Overview

Highlights

Campaign to Prevent Heat Illness in Outdoor Workers

Concrete is one of the most widely used construction materials in the world. Safety issues exist in all phases of concrete production, including the manufacture of portland cement and pre-cast concrete products, as well as during the use of concrete in construction.

This page was developed with input from OSHA's Alliance Program and Strategic Partnership Program participants. It includes information on concrete and concrete product hazards in manufacturing and construction, including relevant OSHA standards, directives, and standard interpretations. This page also identifies some of the major industry segments involved in the manufacturing of concrete and concrete products, and in construction work with concrete.
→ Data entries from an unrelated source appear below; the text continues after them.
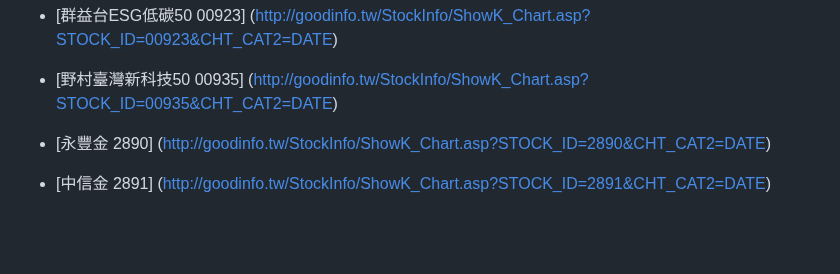
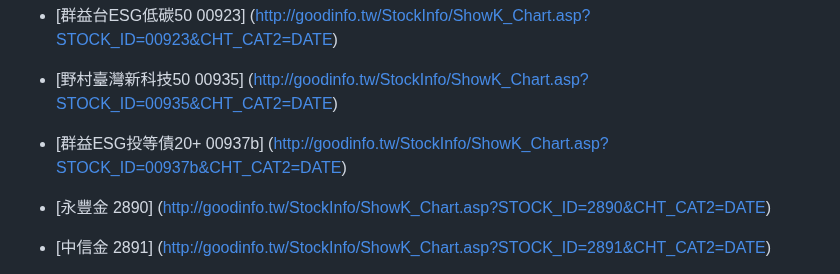
Before and after one commit to oouyang/rate, a Markdown page: README.md, the part around one of its changes. Drawn GitHub-style; blank space fills up the shorter version.

```diff
--- a/README.md
+++ b/README.md
@@ -39,6 +40,7 @@
 * [國泰台灣領袖50 00922] (http://goodinfo.tw/StockInfo/ShowK_Chart.asp?STOCK_ID=00922&CHT_CAT2=DATE)
 * [群益台ESG低碳50	 00923] (http://goodinfo.tw/StockInfo/ShowK_Chart.asp?STOCK_ID=00923&CHT_CAT2=DATE)
 * [野村臺灣新科技50	 00935] (http://goodinfo.tw/StockInfo/ShowK_Chart.asp?STOCK_ID=00935&CHT_CAT2=DATE)
+* [群益ESG投等債20+ 00937b] (http://goodinfo.tw/StockInfo/ShowK_Chart.asp?STOCK_ID=00937b&CHT_CAT2=DATE)
 
 * [永豐金 2890] (http://goodinfo.tw/StockInfo/ShowK_Chart.asp?STOCK_ID=2890&CHT_CAT2=DATE)
 * [中信金 2891] (http://goodinfo.tw/StockInfo/ShowK_Chart.asp?STOCK_ID=2891&CHT_CAT2=DATE)
```
Also changed, not shown: other parts of README.md (+2 -1 lines).
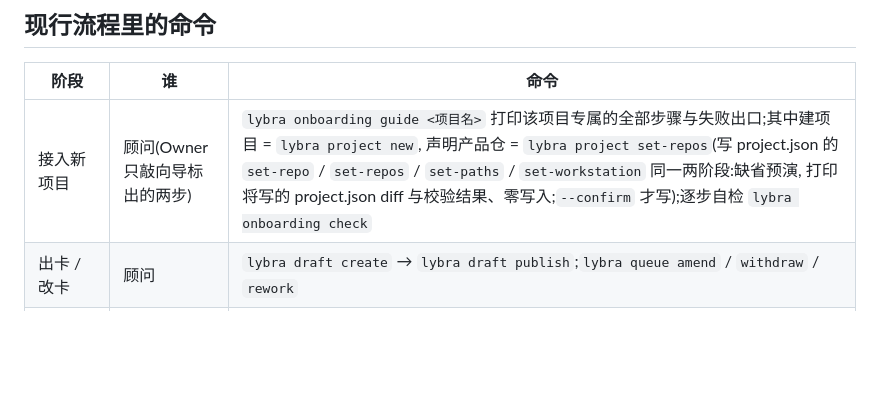
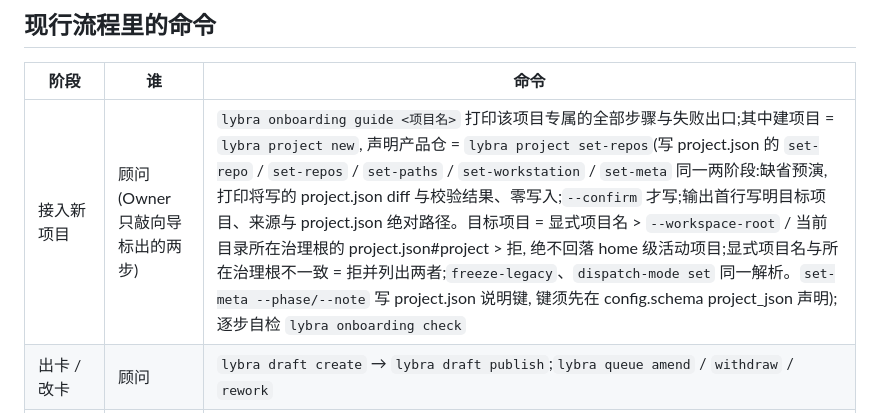
Before and after one commit to kiwiai777/lybra, a Markdown page: tools/aipos_cli/README.md, the part around the change. Drawn GitHub-style; blank space fills up the shorter version.

Commit message:
AIPOS-F127 件④(文档): CLI README 接入行补目标解析规则、首行标注与 set-meta
Co-Authored-By: Claude Opus 5.5 <noreply@anthropic.com>

```diff
--- a/tools/aipos_cli/README.md
+++ b/tools/aipos_cli/README.md
@@ -11,7 +11,7 @@
 
 | 阶段 | 谁 | 命令 |
 |---|---|---|
-| 接入新项目 | 顾问(Owner 只敲向导标出的两步) | `lybra onboarding guide <项目名>` 打印该项目专属的全部步骤与失败出口;其中建项目 = `lybra project new`, 声明产品仓 = `lybra project set-repos`(写 project.json 的 `set-repo` / `set-repos` / `set-paths` / `set-workstation` 同一两阶段:缺省预演, 打印将写的 project.json diff 与校验结果、零写入;`--confirm` 才写);逐步自检 `lybra onboarding check` |
+| 接入新项目 | 顾问(Owner 只敲向导标出的两步) | `lybra onboarding guide <项目名>` 打印该项目专属的全部步骤与失败出口;其中建项目 = `lybra project new`, 声明产品仓 = `lybra project set-repos`(写 project.json 的 `set-repo` / `set-repos` / `set-paths` / `set-workstation` / `set-meta` 同一两阶段:缺省预演, 打印将写的 project.json diff 与校验结果、零写入;`--confirm` 才写;输出首行写明目标项目、来源与 project.json 绝对路径。目标项目 = 显式项目名 > `--workspace-root` / 当前目录所在治理根的 project.json#project > 拒, 绝不回落 home 级活动项目;显式项目名与所在治理根不一致 = 拒并列出两者;`freeze-legacy`、`dispatch-mode set` 同一解析。`set-meta --phase/--note` 写 project.json 说明键, 键须先在 config.schema project_json 声明);逐步自检 `lybra onboarding check` |
 | 出卡 / 改卡 | 顾问 | `lybra draft create` → `lybra draft publish`;`lybra queue amend` / `withdraw` / `rework` |
 | 推进一张卡 | 顾问 | `lybra loop --task-id <卡ID>`:Owner 信封授权下认领(门内建卡工作树)→ 等交回 → 派审 → 等审计报告 → 裁决 → finalize → 结案 → 治理落账;单步查看 `lybra next --task-id <卡ID>` |
 | 开工 | 执行 / 审计工位 | 两种模式:手工(缺省)= Owner 在工位敲 `/go`;授权拉起 = Owner 签带 `--launch-harness` 的信封后由 `lybra loop` 在本机工位拉起 harness(`--no-launch` 强制手工)。工位只在卡分支提交并把报告写到项目声明的落点, 不调用任何门动词 |
```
It lists some of the leading workplace hazards for these industries and provides links to safety and health resources for controlling these hazards.

For additional resources to help employers comply with and workers understand OSHA requirements, read OSHA's Employers page.

OSHA Standards

The manufacturing sector must comply with specific OSHA standards for General Industry and the construction sector must comply with specific OSHA standards for Construction.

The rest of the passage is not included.